Lauric Acid – Coconut Oil’s Key Ingredient
Pure Coconut oil contains about 50% Lauric acid. The only other natural source of high levels of lauric acid is breast milk. (Which might explain why breast fed babies appear to have an improved immune system) When lauric acid is present in the body, it is converted into monolaurin, a monoglyceride compound which exhibits antiviral, antimicrobial, antiprotozoal and antifungal properties. It acts by disrupting the lipid membranes in organisms like fungus, bacteria and viruses, thus destroying them.
Let me tell you why these long-chain fatty acids are not as healthy for you as the MCFAs found in coconut oil:
The Best Coconut Oil – What To Look For:
When looking for a good quality oil start with the container. I always avoid plastic containers for the obvious reasons (BPA’s). Light will not cause coconut oil to go rancid as it does with other oils so a clear glass container is perfectly fine. (note it is still advisable to store out of direct sunlight)
The next thing to look for is “Organic” . The quality of the soil and farming practices are very important in the overall quality of coconut oil. Chemical pesticides and fertilizers degrade the quality of crops and can affect the amount of Medium Chain Triglycerides (MCT) or Medium Chain Fatty Acids (MCFA) plentifully found in coconut oil.
Avoid Copra. Most commercial coconut oils are made from copra, the dried up meat from coconuts. Using the cheaper copra-grade coconut means that the oil extracted may not be sanitary. Look for an oil produced from fresh coconut meat only.
If you see these words: Refined, Bleached and Deodorized (RBD), put it back. These processes are usually used for creating commercial grade coconut oil, which allows them to use inferior product not originally suitable for consumption and create a low cost (and low quality) product.
Look for an oil that is: Organic, unrefined, cold pressed or centrifuge extracted. The oil should have a clean smooth flavour with a mild coconut scent.
Good examples of what to look for in a quality coconut oil can be found here: Wilderness Family Naturals,
How Much Coconut Oil Should You Eat Daily
The quick answer is 2-4 tablespoons per day. This seems to be a reasonable amount to provide your body with adequate amounts of lauric acid and medium chain fatty acids. However I honestly think this should be viewed as a minimum daily intake.

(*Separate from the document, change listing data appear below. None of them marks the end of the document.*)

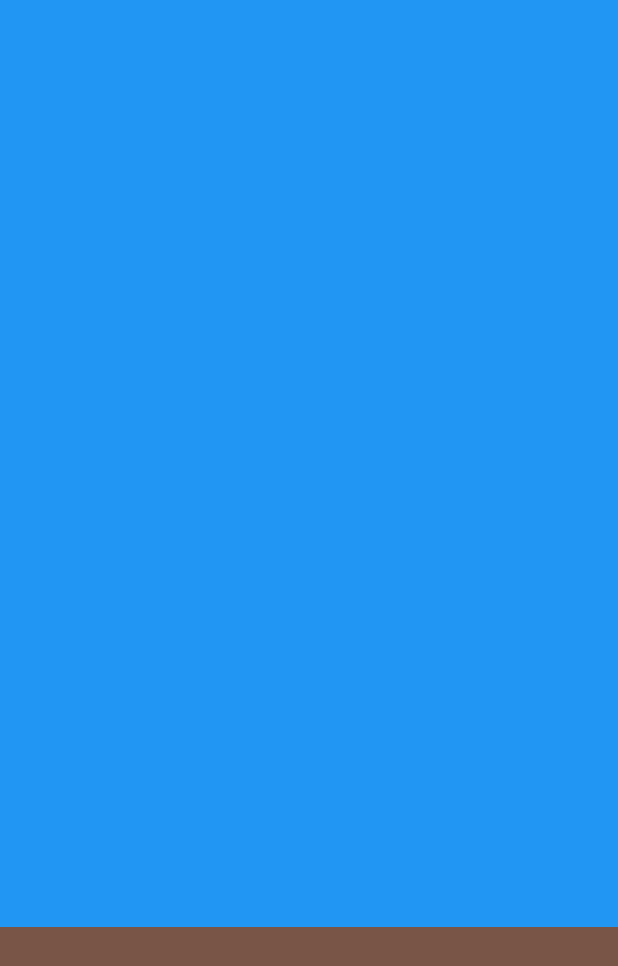
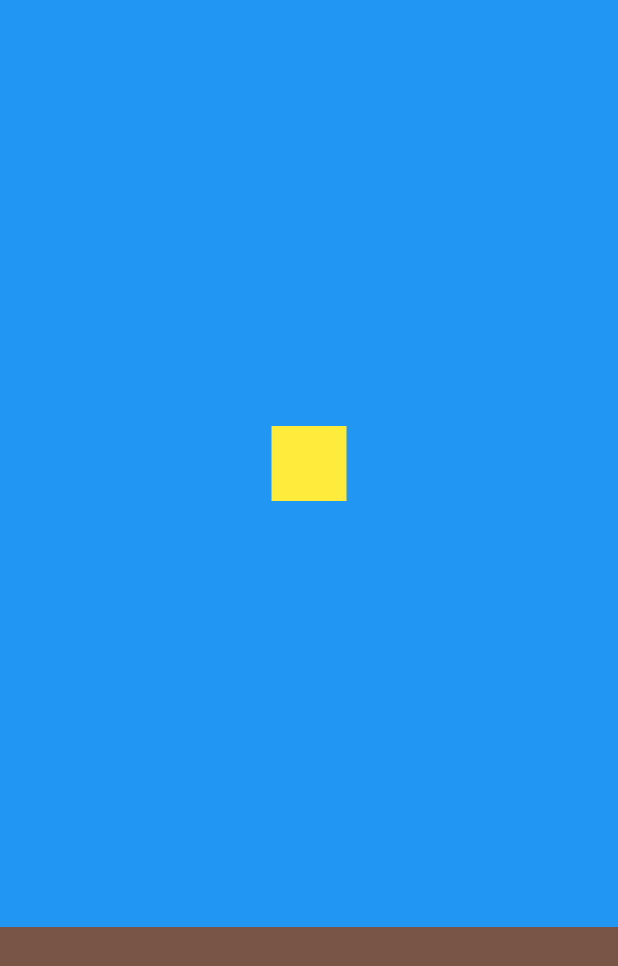
Before and after one commit to Yoochanhong/Flutter_Game, a Flutter app: the screen it shows after launch, on a phone screen of 412 x 824 dp. Shown: the top 966 px of the screen. Run offline on Flutter 3.47's test engine with Material 2 defaults, Android fonts, the phone set to English and light mode, and no system bars.

Commit message:
캐릭터 위치 조절

```diff
--- a/flappy_bird/lib/screen/my_home_page.dart
+++ b/flappy_bird/lib/screen/my_home_page.dart
@@ -1,7 +1,14 @@
 import 'package:flutter/material.dart';
 
-class MyHomePage extends StatelessWidget {
+class MyHomePage extends StatefulWidget {
   const MyHomePage({Key? key}) : super(key: key);
+
+  @override
+  State<MyHomePage> createState() => _MyHomePageState();
+}
+
+class _MyHomePageState extends State<MyHomePage> {
+  double birdY = 0;
 
   @override
   Widget build(BuildContext context) {
@@ -10,7 +17,23 @@ class MyHomePage extends StatelessWidget {
         children: [
           Expanded(
             flex: 3,
-            child: Container(color: Colors.blue),
+            child: Container(
+              color: Colors.blue,
+              child: Center(
+                child: Stack(
+                  children: [
+                    Container(
+                      alignment: Alignment(0, birdY),
+                      child: Container(
+                        width: 50,
+                        height: 50,
+                        color: Colors.yellow,
+                      ),
+                    )
+                  ],
+                ),
+              ),
+            ),
           ),
           Expanded(
             child: Container(color: Colors.brown),
```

I personally use coconut oil for all of my cooking needs. That is to say when ever I need to heat an oil, I use coconut oil. I use it for frying eggs, chicken, steak, stir frying, or any time you would add oil to a pan. I use all my other oils (Olive, Macademia nut) in salads, dips, sauces, or to add after cooking.

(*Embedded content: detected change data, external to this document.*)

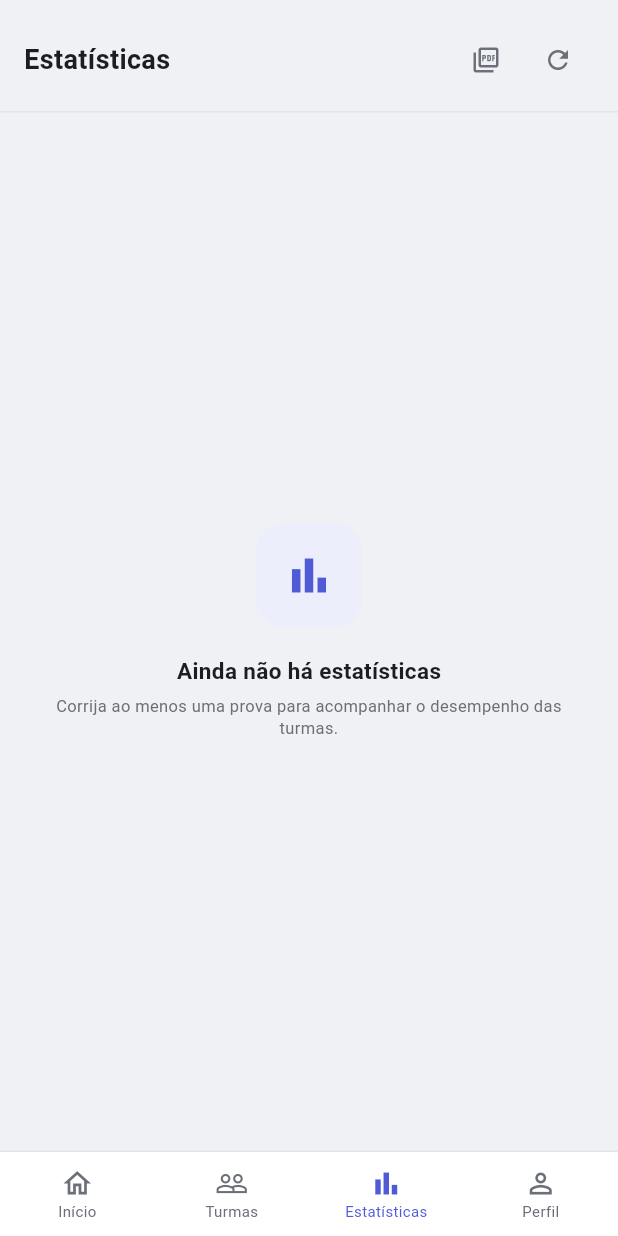
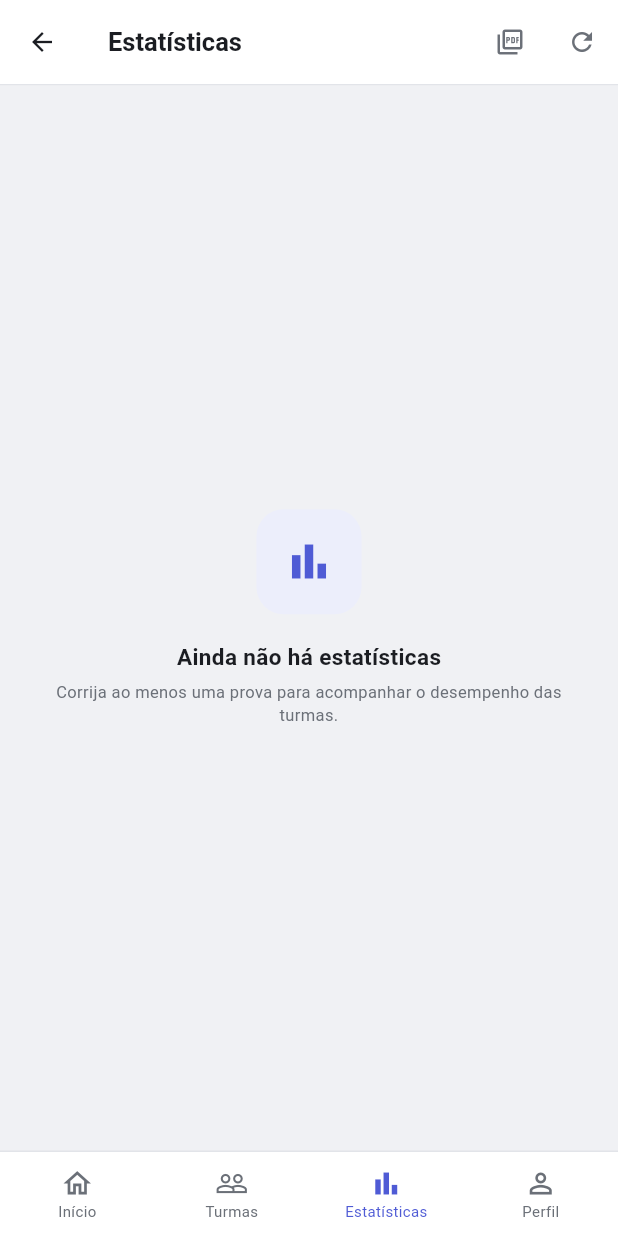
Before and after one commit to AdrianRiegel/app_mobile, a Flutter app: the StatisticsScreen screen opened directly, on a phone screen of 412 x 824 dp. Run offline on Flutter 3.47's test engine with Material 3 defaults, Android fonts, the phone set to English and light mode, and no system bars; our stand-ins replace cloud_firestore, firebase_auth, firebase_core, flutter_dotenv; missing offline and left inert: mailer; accounts and stored records are empty; generated files the repository leaves out were written again.

Commit message:
feat: botão de voltar na tela de estatísticas (#26)
Troca o cabeçalho próprio da tela de Estatísticas pelo StandardAppBar,
que já traz o botão de voltar usado nas demais telas. Os atalhos de
gerar relatório e atualizar passam a ser ações do AppBar.

Inclui teste de widget garantindo que o voltar retorna à tela anterior.

```diff
--- a/lib/Screens/statistics_screen.dart
+++ b/lib/Screens/statistics_screen.dart
@@ -52,23 +52,9 @@ class _StatisticsScreenState extends State<StatisticsScreen> {
   Widget build(BuildContext context) {
     return Scaffold(
       backgroundColor: AppColors.background,
-      body: SafeArea(
-        child: Column(
-          children: [
-            Padding(
-              padding: const EdgeInsets.fromLTRB(16, 16, 16, 10),
-              child: Row(
-                children: [
-                  const Expanded(
-                    child: Text(
-                      'Estatísticas',
-                      style: TextStyle(
-                        fontSize: 18,
-                        fontWeight: FontWeight.w600,
-                        color: AppColors.text,
-                      ),
-                    ),
-                  ),
+      appBar: StandardAppBar(
+        title: 'Estatísticas',
+        actions: [
           IconButton(
             tooltip: 'Gerar relatório',
             onPressed: _openReport,
@@ -81,20 +67,11 @@ class _StatisticsScreenState extends State<StatisticsScreen> {
           IconButton(
             tooltip: 'Atualizar',
             onPressed: _carregar,
-                    icon: const Icon(
-                      Icons.refresh,
-                      size: 20,
-                      color: AppColors.muted,
-                    ),
+            icon: const Icon(Icons.refresh, size: 20, color: AppColors.muted),
           ),
         ],
       ),
-            ),
-            const Divider(height: 1, color: AppColors.border),
-            Expanded(child: _buildBody()),
-          ],
-        ),
-      ),
+      body: SafeArea(top: false, child: _buildBody()),
       bottomNavigationBar: _bottomNav(),
     );
   }
```
Also changed, not shown: 1 other file. Lines whose indentation alone changed are shown as unchanged.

Check out this site for even more in depth information about Coconut: Coconut Research Center